TASK TO CARRY OUT
Omit the pictures and output every entry below exactly as written.

EXERCISE INPUTS
----
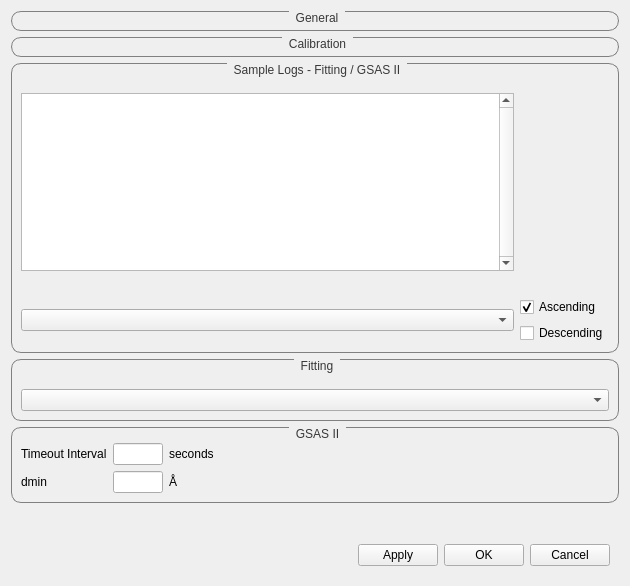
This is qt/python/mantidqtinterfaces/mantidqtinterfaces/Engineering/gui/engineering_diffraction/settings/settings_widget.ui in mantidproject/mantid as Qt 5 draws it before an edit. The edited form follows.
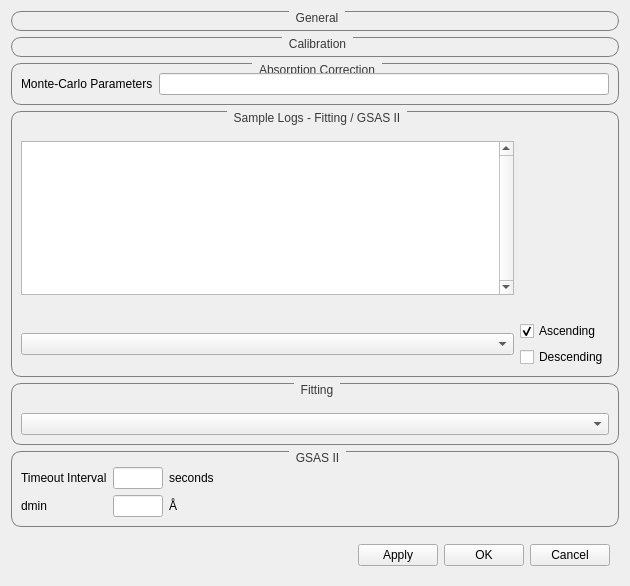
This is the edited form. Custom widgets are drawn as their Qt base class.

Commit message: add monte-carlo params to settings

```diff
--- a/qt/python/mantidqtinterfaces/mantidqtinterfaces/Engineering/gui/engineering_diffraction/settings/settings_widget.ui
+++ b/qt/python/mantidqtinterfaces/mantidqtinterfaces/Engineering/gui/engineering_diffraction/settings/settings_widget.ui
@@ -52,6 +52,29 @@
      </layout>
     </widget>
    </item>
+   <item>
+    <widget class="QGroupBox" name="group_calib">
+     <property name="title">
+      <string>Absorption Correction</string>
+     </property>
+     <layout class="QGridLayout" name="gridLayout_2">
+      <item row="1" column="2">
+         <widget class="QLineEdit" name="monte_carlo_lineedit">
+          <property name="text">
+           <string/>
+          </property>
+         </widget>
+        </item>
+        <item row="1" column="1">
+         <widget class="QLabel" name="label_10">
+          <property name="text">
+           <string>Monte-Carlo Parameters</string>
+          </property>
+         </widget>
+        </item>
+     </layout>
+    </widget>
+   </item>
    <item>
     <widget class="QGroupBox" name="fitting">
      <property name="title">
```
The commit also changes 4 other files.
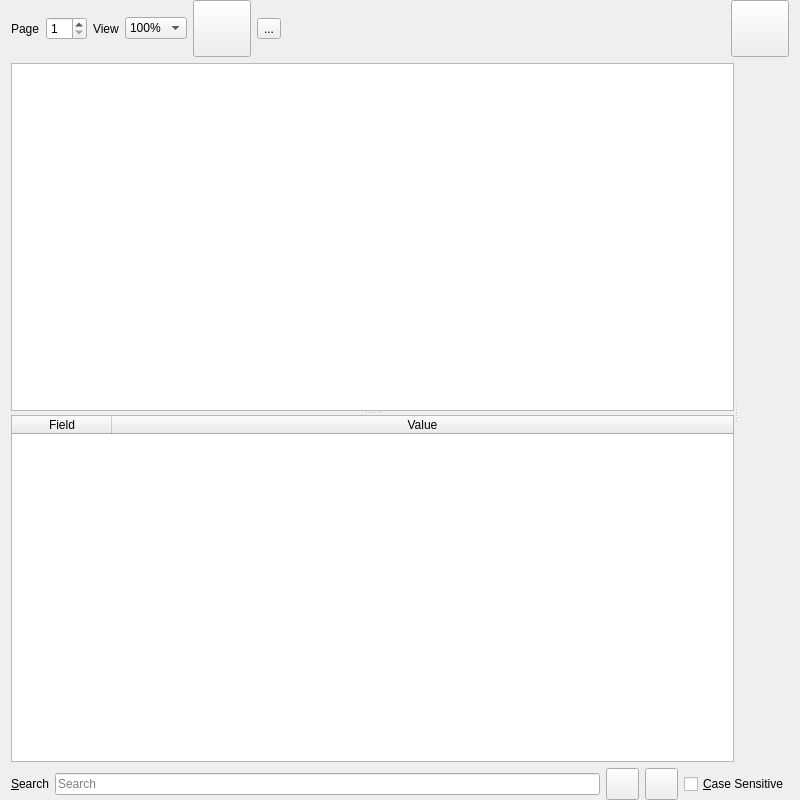
The window that UI/wise-pdf-view.ui (textbrowser/wise) describes before a commit, drawn with Qt 5.
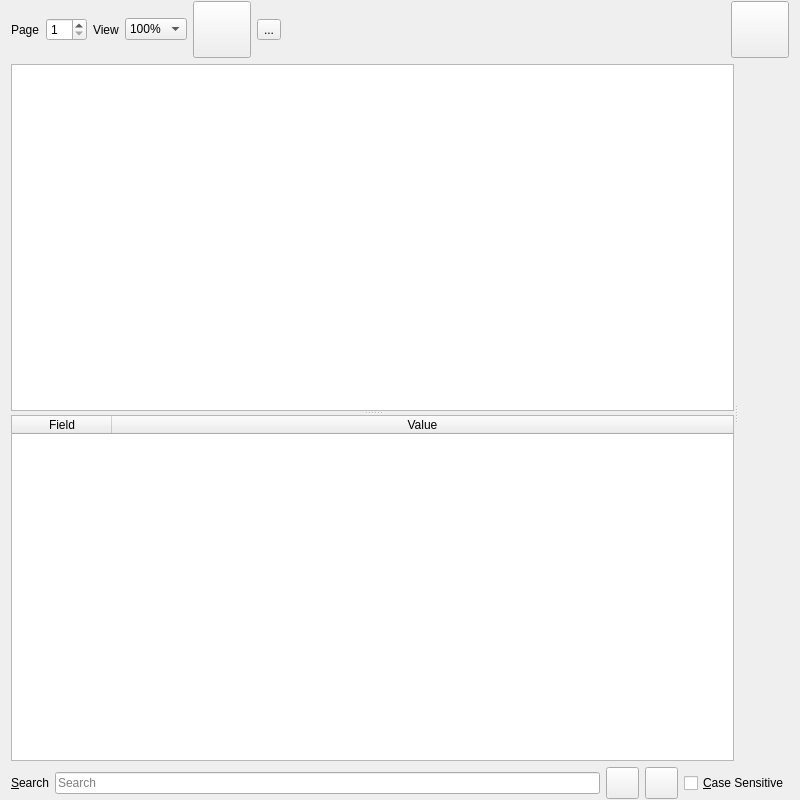
The same window after the commit. Icons and pictures are not drawn.

Patch:
```diff
--- a/UI/wise-pdf-view.ui
+++ b/UI/wise-pdf-view.ui
@@ -15,10 +15,10 @@
   </property>
   <layout class="QVBoxLayout" name="verticalLayout">
    <property name="topMargin">
-    <number>0</number>
+    <number>1</number>
    </property>
    <property name="bottomMargin">
-    <number>0</number>
+    <number>1</number>
    </property>
    <item>
     <layout class="QHBoxLayout" name="horizontalLayout">
```
Left out of the diff: 23 changed lines with no effect on the pictures.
----
ANSWER SPACE
This is qt/python/mantidqtinterfaces/mantidqtinterfaces/Engineering/gui/engineering_diffraction/settings/settings_widget.ui in mantidproject/mantid as Qt 5 draws it before an edit. The edited form follows.
This is the edited form. Custom widgets are drawn as their Qt base class.

Commit message: add monte-carlo params to settings

```diff
--- a/qt/python/mantidqtinterfaces/mantidqtinterfaces/Engineering/gui/engineering_diffraction/settings/settings_widget.ui
+++ b/qt/python/mantidqtinterfaces/mantidqtinterfaces/Engineering/gui/engineering_diffraction/settings/settings_widget.ui
@@ -52,6 +52,29 @@
      </layout>
     </widget>
    </item>
+   <item>
+    <widget class="QGroupBox" name="group_calib">
+     <property name="title">
+      <string>Absorption Correction</string>
+     </property>
+     <layout class="QGridLayout" name="gridLayout_2">
+      <item row="1" column="2">
+         <widget class="QLineEdit" name="monte_carlo_lineedit">
+          <property name="text">
+           <string/>
+          </property>
+         </widget>
+        </item>
+        <item row="1" column="1">
+         <widget class="QLabel" name="label_10">
+          <property name="text">
+           <string>Monte-Carlo Parameters</string>
+          </property>
+         </widget>
+        </item>
+     </layout>
+    </widget>
+   </item>
    <item>
     <widget class="QGroupBox" name="fitting">
      <property name="title">
```
The commit also changes 4 other files.
The window that UI/wise-pdf-view.ui (textbrowser/wise) describes before a commit, drawn with Qt 5.
The same window after the commit. Icons and pictures are not drawn.

Patch:
```diff
--- a/UI/wise-pdf-view.ui
+++ b/UI/wise-pdf-view.ui
@@ -15,10 +15,10 @@
   </property>
   <layout class="QVBoxLayout" name="verticalLayout">
    <property name="topMargin">
-    <number>0</number>
+    <number>1</number>
    </property>
    <property name="bottomMargin">
-    <number>0</number>
+    <number>1</number>
    </property>
    <item>
     <layout class="QHBoxLayout" name="horizontalLayout">
```
Left out of the diff: 23 changed lines with no effect on the pictures.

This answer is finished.